According to Sumaira Fatma, a nutritionist, pomegranates are packed with vitamins, minerals, antioxidants and fibre.
“It is a fruit mentioned in the Holy Quran for its benefits.” “The polyphenols-rich pomegranates serve as potential antioxidants. The Punicic acid in pomegranates reduces cholesterol levels,” she says. “The fruit also has anti-cancer benefits.” It also has other health benefits. “Fibre and water content in pomegranates provides relief from constipation and serves as a cure for colon-related disorders,” she said.
Al Nabhani said that traditionally the people of Jabal Akhdar use pomegranate peel as remedy for stomach ache. “They grind the dried peel and have it with honey.” Alzheimer’s is a health issue that still does not have prescribed medication. But pomegranates can help. “Its health benefits are significant in Alzheimer’s patients,” noted Sumaira.
“It is a perfect energy and refreshing drink for pre- or post-heavy work out. The red vibrant-coloured drink, packed with nutrients, is liked by children. It takes care of their nutritional needs,” she explained.
Studies have found the pomegranate seed residues are composed of sterols, polyphenols, tocopherols and octadecatrienoic acid (Punicic acid).
Sterols, found in vegetable oils, nuts and seeds, help lower cholesterol levels and prevent heart disease/ attacks. Polyphenols, compounds found in plants, greatly benefit the human body and help fight diseases.
The health benefits of Vitamin E (tocopherol) include stronger immune system and reduced risk of cataracts and cancer.
Pomegranate seed oil contains Punicic acid, which is anti-inflammatory and anti-cancer. It prevents cardiovascular diseases, controls high blood pressure and ensures flawless skin.
Pomegranate seed oil has gained popularity in aromatherapy as it is said to have healing qualities.
The Department of Food, Science and Nutrition of Sultan Qaboos University and the Daris Research Centre had conducted a study on the antioxidant capacity of pomegranate peel extract and identify major functional components in the extract.
A variety of phytochemicals present in pomegranate peel extract were identified.
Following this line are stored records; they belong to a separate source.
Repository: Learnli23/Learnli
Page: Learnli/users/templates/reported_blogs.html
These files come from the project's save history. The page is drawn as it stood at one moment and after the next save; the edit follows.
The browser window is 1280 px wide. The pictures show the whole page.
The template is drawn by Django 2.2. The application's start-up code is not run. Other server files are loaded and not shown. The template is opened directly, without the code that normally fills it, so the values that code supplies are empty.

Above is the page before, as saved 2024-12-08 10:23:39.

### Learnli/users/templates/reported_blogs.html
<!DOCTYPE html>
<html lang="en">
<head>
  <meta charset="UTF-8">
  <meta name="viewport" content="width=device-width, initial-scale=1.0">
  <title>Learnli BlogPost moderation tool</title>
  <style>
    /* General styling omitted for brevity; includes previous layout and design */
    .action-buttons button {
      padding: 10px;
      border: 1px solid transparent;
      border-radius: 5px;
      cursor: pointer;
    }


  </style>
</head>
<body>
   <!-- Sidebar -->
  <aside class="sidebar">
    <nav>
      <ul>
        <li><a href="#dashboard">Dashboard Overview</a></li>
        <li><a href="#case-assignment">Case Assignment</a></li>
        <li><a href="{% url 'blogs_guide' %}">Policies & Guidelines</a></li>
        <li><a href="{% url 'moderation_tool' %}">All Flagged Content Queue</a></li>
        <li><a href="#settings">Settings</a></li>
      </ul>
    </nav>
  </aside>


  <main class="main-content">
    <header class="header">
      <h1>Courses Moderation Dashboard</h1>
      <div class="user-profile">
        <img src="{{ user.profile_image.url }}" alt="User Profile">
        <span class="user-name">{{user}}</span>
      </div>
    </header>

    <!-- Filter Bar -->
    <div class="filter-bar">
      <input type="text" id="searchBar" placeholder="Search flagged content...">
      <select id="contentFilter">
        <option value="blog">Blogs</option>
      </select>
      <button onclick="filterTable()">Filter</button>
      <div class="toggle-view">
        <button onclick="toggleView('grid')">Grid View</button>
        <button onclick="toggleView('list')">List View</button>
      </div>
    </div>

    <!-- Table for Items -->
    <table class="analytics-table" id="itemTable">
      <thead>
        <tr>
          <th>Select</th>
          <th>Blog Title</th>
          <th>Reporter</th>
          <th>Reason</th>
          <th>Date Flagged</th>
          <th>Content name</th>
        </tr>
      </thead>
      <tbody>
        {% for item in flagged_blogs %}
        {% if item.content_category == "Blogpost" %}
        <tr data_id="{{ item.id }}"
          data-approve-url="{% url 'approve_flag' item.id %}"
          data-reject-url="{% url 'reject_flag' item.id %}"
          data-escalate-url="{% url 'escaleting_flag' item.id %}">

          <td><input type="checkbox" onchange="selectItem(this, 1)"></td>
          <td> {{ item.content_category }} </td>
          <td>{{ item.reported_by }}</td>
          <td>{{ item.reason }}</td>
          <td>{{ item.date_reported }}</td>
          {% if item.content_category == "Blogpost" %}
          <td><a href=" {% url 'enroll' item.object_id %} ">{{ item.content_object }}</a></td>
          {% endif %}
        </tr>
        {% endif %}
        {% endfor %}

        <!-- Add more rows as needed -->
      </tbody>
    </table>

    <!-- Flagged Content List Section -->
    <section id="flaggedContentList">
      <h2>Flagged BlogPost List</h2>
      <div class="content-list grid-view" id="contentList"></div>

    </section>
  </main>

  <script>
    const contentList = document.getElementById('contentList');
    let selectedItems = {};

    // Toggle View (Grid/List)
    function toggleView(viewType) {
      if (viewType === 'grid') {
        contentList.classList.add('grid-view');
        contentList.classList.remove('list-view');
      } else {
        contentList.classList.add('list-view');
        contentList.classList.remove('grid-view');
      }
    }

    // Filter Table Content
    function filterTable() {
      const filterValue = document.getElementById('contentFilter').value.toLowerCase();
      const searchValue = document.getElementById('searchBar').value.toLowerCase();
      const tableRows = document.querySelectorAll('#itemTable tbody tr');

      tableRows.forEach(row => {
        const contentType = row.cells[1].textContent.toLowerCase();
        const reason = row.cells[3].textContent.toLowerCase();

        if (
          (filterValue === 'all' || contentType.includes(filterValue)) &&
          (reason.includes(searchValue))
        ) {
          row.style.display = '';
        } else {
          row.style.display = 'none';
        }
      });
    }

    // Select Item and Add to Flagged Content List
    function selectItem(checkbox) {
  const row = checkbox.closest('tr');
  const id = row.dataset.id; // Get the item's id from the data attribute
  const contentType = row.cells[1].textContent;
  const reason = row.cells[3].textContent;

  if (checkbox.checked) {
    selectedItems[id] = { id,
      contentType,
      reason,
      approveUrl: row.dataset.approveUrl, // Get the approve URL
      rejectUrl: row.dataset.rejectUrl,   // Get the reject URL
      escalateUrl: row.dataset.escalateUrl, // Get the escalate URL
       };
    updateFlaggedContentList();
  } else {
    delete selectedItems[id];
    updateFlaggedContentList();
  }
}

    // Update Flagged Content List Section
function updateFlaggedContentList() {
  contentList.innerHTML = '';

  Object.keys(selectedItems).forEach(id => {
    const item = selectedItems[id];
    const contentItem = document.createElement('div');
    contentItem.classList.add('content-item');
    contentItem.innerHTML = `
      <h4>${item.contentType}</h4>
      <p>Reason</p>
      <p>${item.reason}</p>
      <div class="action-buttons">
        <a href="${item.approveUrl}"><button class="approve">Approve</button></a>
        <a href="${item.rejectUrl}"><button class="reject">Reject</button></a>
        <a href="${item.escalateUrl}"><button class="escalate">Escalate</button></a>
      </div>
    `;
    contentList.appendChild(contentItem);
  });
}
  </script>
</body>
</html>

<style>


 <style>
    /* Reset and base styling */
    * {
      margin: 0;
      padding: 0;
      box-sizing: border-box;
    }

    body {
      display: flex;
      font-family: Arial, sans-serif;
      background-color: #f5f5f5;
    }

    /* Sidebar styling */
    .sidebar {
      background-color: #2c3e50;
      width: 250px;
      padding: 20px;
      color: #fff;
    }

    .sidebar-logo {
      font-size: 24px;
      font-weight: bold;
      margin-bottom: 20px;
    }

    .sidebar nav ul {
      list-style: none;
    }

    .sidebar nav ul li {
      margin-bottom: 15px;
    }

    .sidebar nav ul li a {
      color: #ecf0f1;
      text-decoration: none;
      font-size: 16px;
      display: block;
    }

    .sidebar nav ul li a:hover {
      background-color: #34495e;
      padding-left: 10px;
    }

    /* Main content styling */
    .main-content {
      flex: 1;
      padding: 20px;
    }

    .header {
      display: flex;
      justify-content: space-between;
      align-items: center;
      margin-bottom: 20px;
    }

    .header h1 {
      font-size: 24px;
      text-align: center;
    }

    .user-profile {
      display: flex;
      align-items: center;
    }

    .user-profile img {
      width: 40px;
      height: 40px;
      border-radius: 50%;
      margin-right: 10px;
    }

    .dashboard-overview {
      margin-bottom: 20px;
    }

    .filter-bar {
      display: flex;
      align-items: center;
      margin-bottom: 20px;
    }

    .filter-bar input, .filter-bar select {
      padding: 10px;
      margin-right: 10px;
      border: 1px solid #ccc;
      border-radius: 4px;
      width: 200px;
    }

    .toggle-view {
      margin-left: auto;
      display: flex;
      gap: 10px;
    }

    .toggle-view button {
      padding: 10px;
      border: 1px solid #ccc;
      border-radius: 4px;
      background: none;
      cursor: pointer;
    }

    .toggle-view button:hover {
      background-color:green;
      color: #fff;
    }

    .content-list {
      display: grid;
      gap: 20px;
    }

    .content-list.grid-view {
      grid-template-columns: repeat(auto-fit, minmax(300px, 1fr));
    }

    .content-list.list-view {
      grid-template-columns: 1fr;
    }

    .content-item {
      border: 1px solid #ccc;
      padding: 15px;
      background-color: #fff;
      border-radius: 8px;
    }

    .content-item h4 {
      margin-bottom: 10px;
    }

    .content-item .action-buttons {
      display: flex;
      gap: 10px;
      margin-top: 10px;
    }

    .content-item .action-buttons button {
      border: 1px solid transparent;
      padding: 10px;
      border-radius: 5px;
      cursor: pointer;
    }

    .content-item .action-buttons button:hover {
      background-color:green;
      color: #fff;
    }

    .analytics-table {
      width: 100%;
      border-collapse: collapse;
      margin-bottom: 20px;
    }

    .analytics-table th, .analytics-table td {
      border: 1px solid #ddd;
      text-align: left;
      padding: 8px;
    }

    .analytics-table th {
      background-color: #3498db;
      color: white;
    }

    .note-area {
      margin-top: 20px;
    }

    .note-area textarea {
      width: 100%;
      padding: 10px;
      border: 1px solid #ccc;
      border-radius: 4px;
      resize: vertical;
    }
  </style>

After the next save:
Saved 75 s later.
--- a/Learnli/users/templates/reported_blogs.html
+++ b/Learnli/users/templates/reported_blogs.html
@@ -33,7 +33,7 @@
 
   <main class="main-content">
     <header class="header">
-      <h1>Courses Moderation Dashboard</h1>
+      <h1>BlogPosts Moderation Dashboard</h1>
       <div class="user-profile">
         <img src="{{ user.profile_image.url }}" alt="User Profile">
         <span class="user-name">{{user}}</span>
According to researchers, these functional compounds in the pomegranate peels could be utilised by the food as well as pharma/nutraceutical industry.
They, however, concluded that further work is needed to isolate and quantify major functional compounds of pomegranate peels, for example, Ellagic acid.
Ellagic acid is a natural phenol antioxidant found in many fruits and vegetables.
Researchers are also looking into pomegranate’s properties that could fight diabetes and obesity.
In Oman, pomegranate has been traditionally cultivated in Oman in the villages of Jabal al Akhdar. Nizwa is the main market for pomegranates, from where fruits go to other areas. Bulk buyers sell Jabal al Akhdar pomegranates in the regional markets as well.
“There are more than 80,000 pomegranate trees in the Sultanate, with a majority of them in Al Dakhiliyah (26,390), Dhofar (9007), Al Batinah South (9,083) and Muscat (3,113),” said Musallam al Alawi from Ministry of Agriculture and Fisheries Wealth.
According to him, there are many places that grow pomegranates in Oman, but Jabal al Akhdar yields the best fruits, thanks to its weather. There are 10,516 pomegranate farms in the country.
Today visitors from the neighbouring countries visit Jabal al Akhdar, or the Green Mountain, and buy pomegranates directly from the farmers, says Mohammed al Nabhani, a resident of Jabal al Akhdar.
“Jabal al Akhdar’s pomegranates are popular in the Middle East because of their size; they are also known to be soft inside and juicy,” he said.
Al Nabhani said the pomegranate trees suffered this year because of the impact the summer heat on availability of water. “That is why the pomegranate cost about two and a half rials each this year.” The last batch of fruits this season will go on sale soon, according to Al Nabhani.
“The colour of the leaves has begun to change. Children in Jabal al Akhdar learn about the four seasons by watching the pomegranate tree.”